BySky Chadde, Midwest Center for Investigative Reporting, and Kyle Bagenstose, Veronica Martinez Jacobo and Rachel Axon, USA TODAY |
The meatpacking industry has evolved into a marvel of modern efficiency, producing 105 billion pounds annually of poultry, pork, beef and lamb destined for dinner tables across America and the world. That’s nearly double what it produced three decades ago.
But its evolution came at a cost. The same features that allow a steady churn of cheap meat also provide the perfect breeding ground for airborne diseases like the coronavirus: a cramped workplace, a culture of underreporting illnesses, and a cadre of rural, immigrant and undocumented workers who share transportation and close living quarters.
ByKaren Liu, Midwest Center for Investigative Reporting |
Rural nursing homes are buffeted with a number of issues that often lead to understaffing and low quality of care. In addition, some nursing homes in rural areas are closing because of financial challenges.

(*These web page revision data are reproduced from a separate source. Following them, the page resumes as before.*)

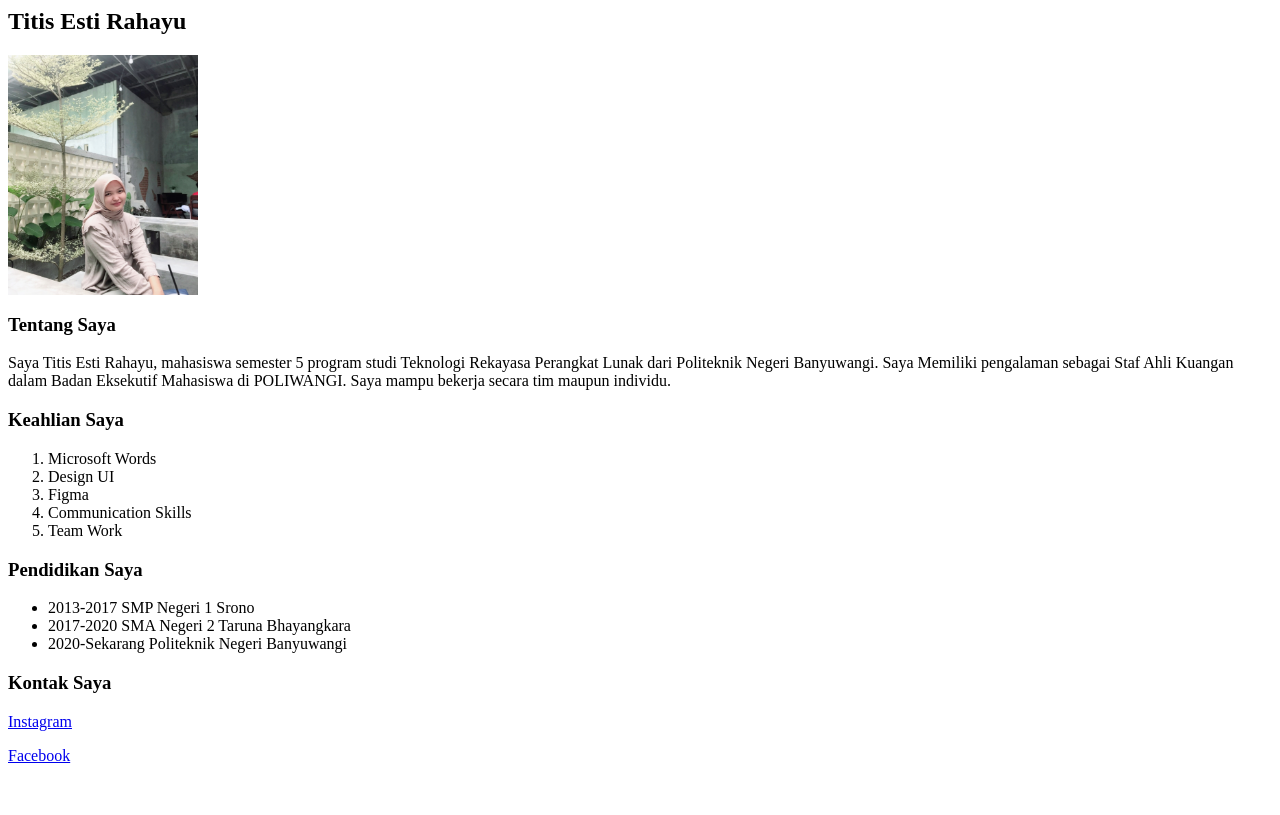
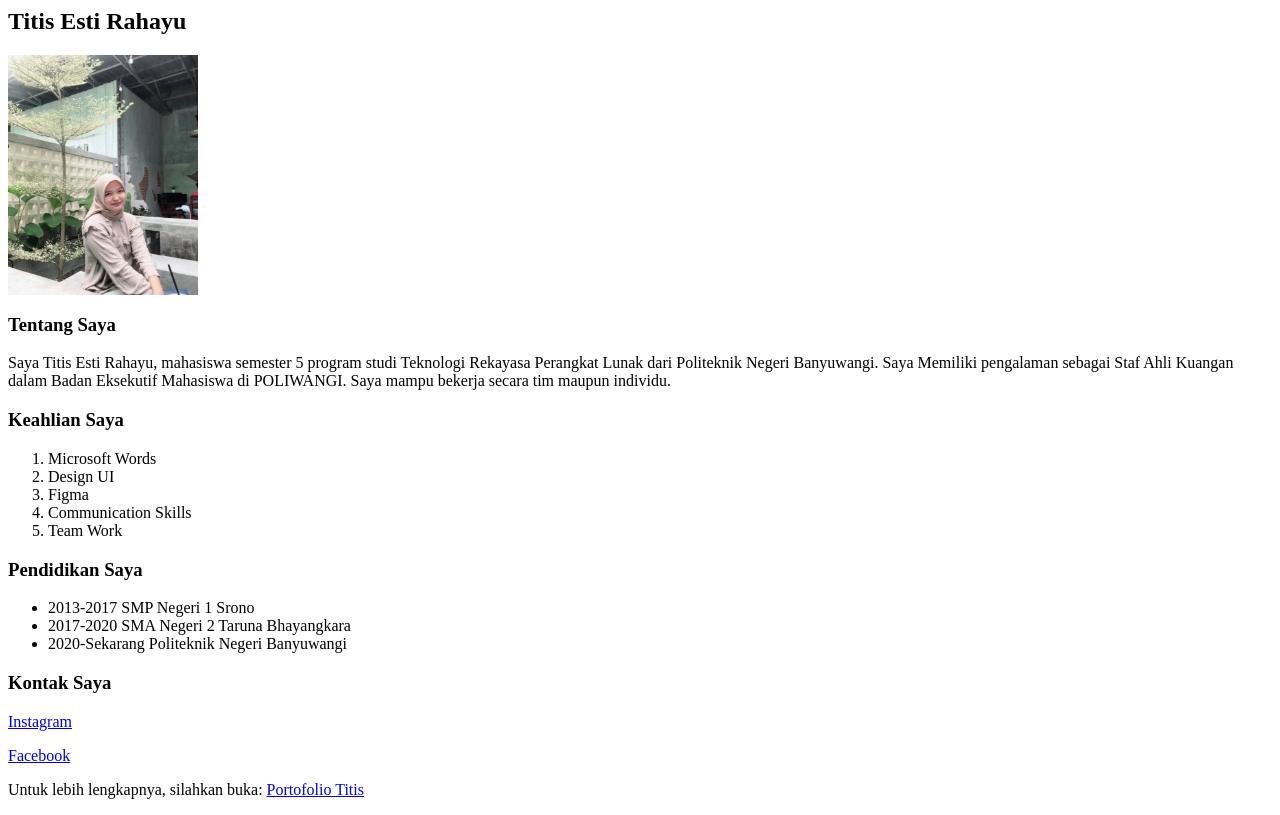
Before and after one commit to titisesti/web-basic-seal, a plain HTML site: page biodata.html in a window 1280 px wide. Drawn offline with Linux system fonts and the light colour scheme.

Commit message:
add file biodata.html

```diff
--- a/biodata.html
+++ b/biodata.html
@@ -24,7 +24,9 @@
         <p><a href="https://www.instagram.com/titisesti_/">Instagram</a></p>
         <p><a href="https://www.facebook.com/titis.e.rahyu">Facebook</a></p>
 
-        <a href="file"></a>
+        <p>Untuk lebih lengkapnya, silahkan buka:
+            <a href="portofolio.html">Portofolio Titis</a>
+        </p>
 
     </body>
 </html>
```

It’s really no wonder that the latest Pew Research Survey said that just 17 % of Americans currently trust government to do the right thing all or most of the time. In all fairness it just isn’t the current POTUS. Trust in the federal government has been declining for years in the wake of a boatload of poorly mishandled crisis – the invasion of Iraq, the response to Hurricane Katrina, the Deepwater Horizon oil well explosion, the inability to sign up for the Affordable Care Act to name just a few.
Rantoul Foods will partially shut down Monday to undergo additional sanitization following a mass testing event at the plant Friday and Saturday that found 27 more cases of Covid-19 among employees, according to a company release. The total number of employees that contracted the illness is now at 82.
BySky Chadde, MIdwest Center for Investigative Reporting and Kyle Bagenstose, USA TODAY |
At least 170 plants in 29 states have had one or more workers test positive for the coronavirus. Some of those workers also have infected others, which is included in the count. At least 45 workers have died.
These letters establish the U.S. Department of Agriculture's (USDA) clear expectations for the implementation of President Donald J. Trump's Executive Order signed last week. The President's Executive order directs plants to follow the Centers for Disease Control (CDC) and the Occupational Safety and Health Administration (OSHA) guidance specific to the meat processing industry to keep these critical facilities open while maintaining worker safety.